Tally how many lines in the data hold the word "Fare", and give the result with no other text.

─── Records ───

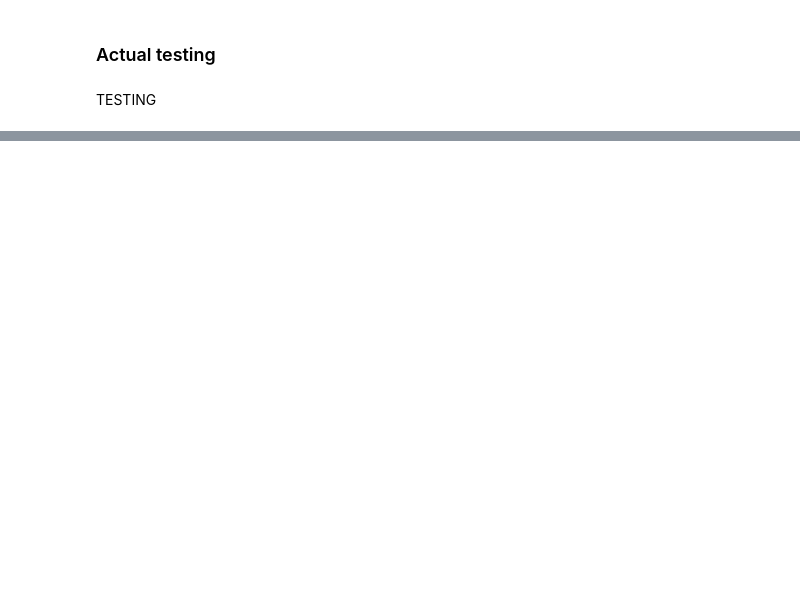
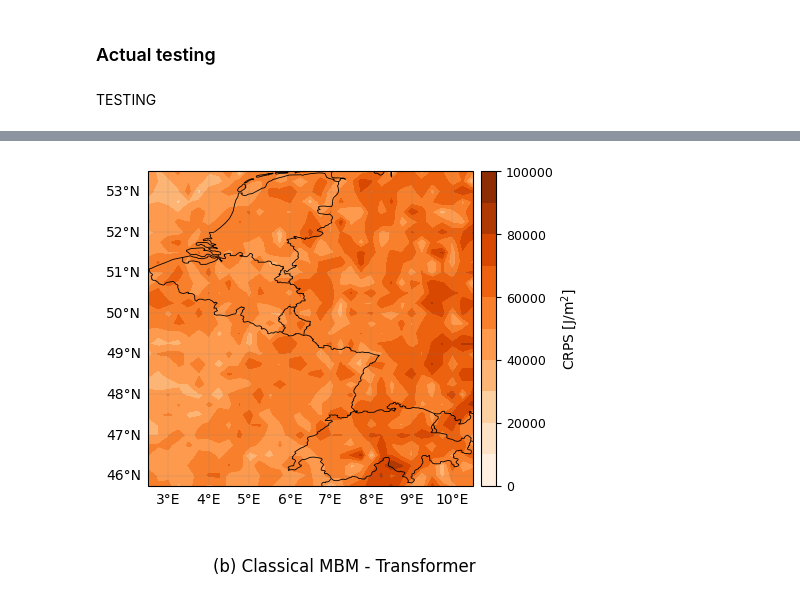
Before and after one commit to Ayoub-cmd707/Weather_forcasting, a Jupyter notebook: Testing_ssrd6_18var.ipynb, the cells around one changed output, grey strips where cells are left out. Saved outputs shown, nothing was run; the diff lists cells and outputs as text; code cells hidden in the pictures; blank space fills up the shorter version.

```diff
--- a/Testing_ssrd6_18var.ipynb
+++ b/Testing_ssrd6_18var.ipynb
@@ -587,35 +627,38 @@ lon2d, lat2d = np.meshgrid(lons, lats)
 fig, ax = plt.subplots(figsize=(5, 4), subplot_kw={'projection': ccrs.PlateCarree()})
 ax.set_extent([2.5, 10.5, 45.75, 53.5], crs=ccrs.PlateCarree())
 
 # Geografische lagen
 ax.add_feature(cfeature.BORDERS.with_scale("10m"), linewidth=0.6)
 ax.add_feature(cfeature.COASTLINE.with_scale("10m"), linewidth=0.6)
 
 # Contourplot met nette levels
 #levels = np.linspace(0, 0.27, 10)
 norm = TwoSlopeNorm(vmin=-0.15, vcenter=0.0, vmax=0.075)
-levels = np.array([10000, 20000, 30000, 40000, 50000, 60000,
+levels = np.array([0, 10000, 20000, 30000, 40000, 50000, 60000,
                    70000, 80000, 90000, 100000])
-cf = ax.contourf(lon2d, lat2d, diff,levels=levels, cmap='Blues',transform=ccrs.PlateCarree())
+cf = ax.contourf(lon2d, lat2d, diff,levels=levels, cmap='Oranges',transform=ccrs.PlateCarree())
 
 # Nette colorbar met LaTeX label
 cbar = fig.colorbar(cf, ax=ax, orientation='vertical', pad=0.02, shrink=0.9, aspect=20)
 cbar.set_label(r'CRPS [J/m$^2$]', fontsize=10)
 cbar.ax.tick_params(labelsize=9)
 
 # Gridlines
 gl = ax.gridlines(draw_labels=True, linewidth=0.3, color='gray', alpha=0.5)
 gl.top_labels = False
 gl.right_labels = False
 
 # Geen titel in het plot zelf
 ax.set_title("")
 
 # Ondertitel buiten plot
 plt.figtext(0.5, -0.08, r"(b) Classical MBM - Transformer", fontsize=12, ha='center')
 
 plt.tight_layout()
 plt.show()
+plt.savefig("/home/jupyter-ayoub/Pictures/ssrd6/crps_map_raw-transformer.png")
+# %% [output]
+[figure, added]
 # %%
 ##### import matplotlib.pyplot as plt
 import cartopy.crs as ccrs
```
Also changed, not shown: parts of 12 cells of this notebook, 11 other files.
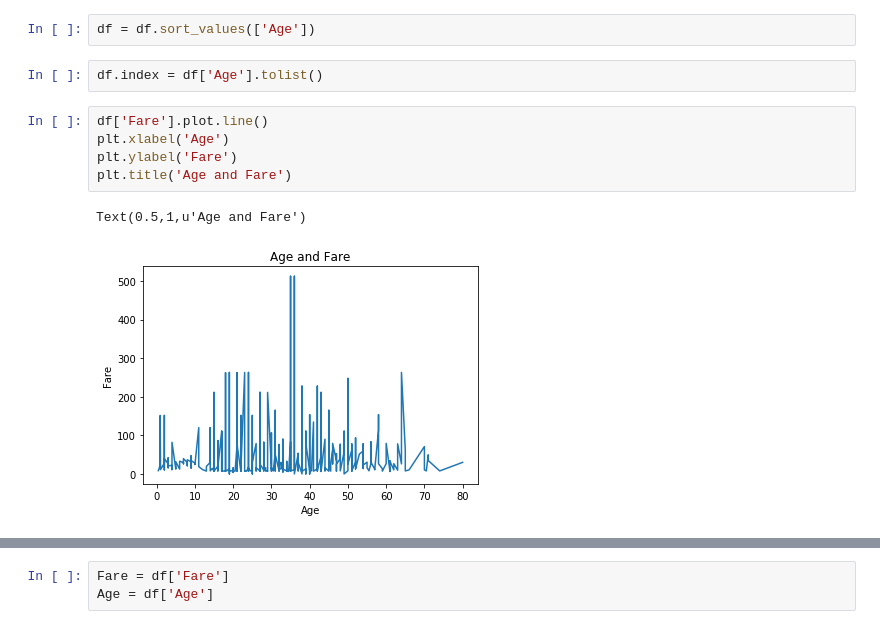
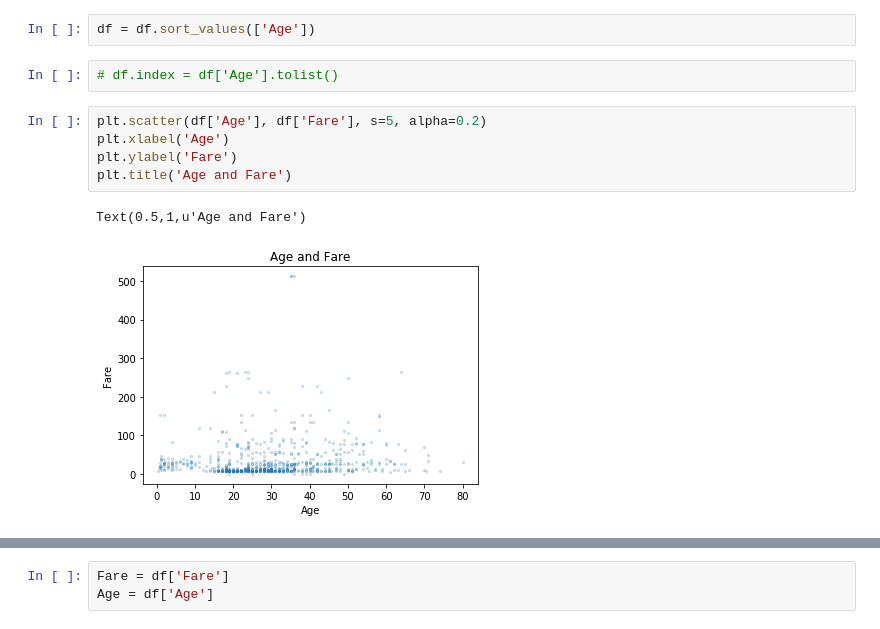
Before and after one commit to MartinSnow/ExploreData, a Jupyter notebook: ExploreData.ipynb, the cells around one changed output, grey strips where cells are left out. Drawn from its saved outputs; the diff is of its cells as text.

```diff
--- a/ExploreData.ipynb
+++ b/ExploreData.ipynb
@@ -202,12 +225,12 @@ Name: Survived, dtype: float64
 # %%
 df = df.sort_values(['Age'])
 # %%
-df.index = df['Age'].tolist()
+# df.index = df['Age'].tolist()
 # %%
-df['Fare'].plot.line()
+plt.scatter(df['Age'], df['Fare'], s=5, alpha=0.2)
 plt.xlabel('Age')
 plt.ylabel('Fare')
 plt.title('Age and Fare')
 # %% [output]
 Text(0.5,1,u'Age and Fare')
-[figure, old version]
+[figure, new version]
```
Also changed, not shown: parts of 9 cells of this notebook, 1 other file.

───

▸ **Task output**
5